→ Task to carry out
Where does the word "Austin" show up in the data? Please find each such line and copy it.

Items from a dataset:
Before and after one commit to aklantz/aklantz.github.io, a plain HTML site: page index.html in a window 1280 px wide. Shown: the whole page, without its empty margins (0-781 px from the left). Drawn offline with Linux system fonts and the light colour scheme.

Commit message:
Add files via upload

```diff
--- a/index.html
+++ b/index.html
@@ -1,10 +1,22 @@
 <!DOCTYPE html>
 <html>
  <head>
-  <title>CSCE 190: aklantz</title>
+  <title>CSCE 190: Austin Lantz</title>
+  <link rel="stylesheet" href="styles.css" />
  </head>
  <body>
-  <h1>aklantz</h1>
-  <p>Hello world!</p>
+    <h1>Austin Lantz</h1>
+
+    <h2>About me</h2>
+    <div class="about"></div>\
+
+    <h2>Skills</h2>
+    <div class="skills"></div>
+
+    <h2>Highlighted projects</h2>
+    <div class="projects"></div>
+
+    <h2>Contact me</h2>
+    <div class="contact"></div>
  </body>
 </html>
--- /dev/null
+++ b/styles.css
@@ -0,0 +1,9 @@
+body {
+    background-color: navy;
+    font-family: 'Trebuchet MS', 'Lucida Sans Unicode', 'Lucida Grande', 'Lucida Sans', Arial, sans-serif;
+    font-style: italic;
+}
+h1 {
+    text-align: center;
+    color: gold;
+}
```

→ Answer to this task
+  <title>CSCE 190: Austin Lantz</title>
+    <h1>Austin Lantz</h1>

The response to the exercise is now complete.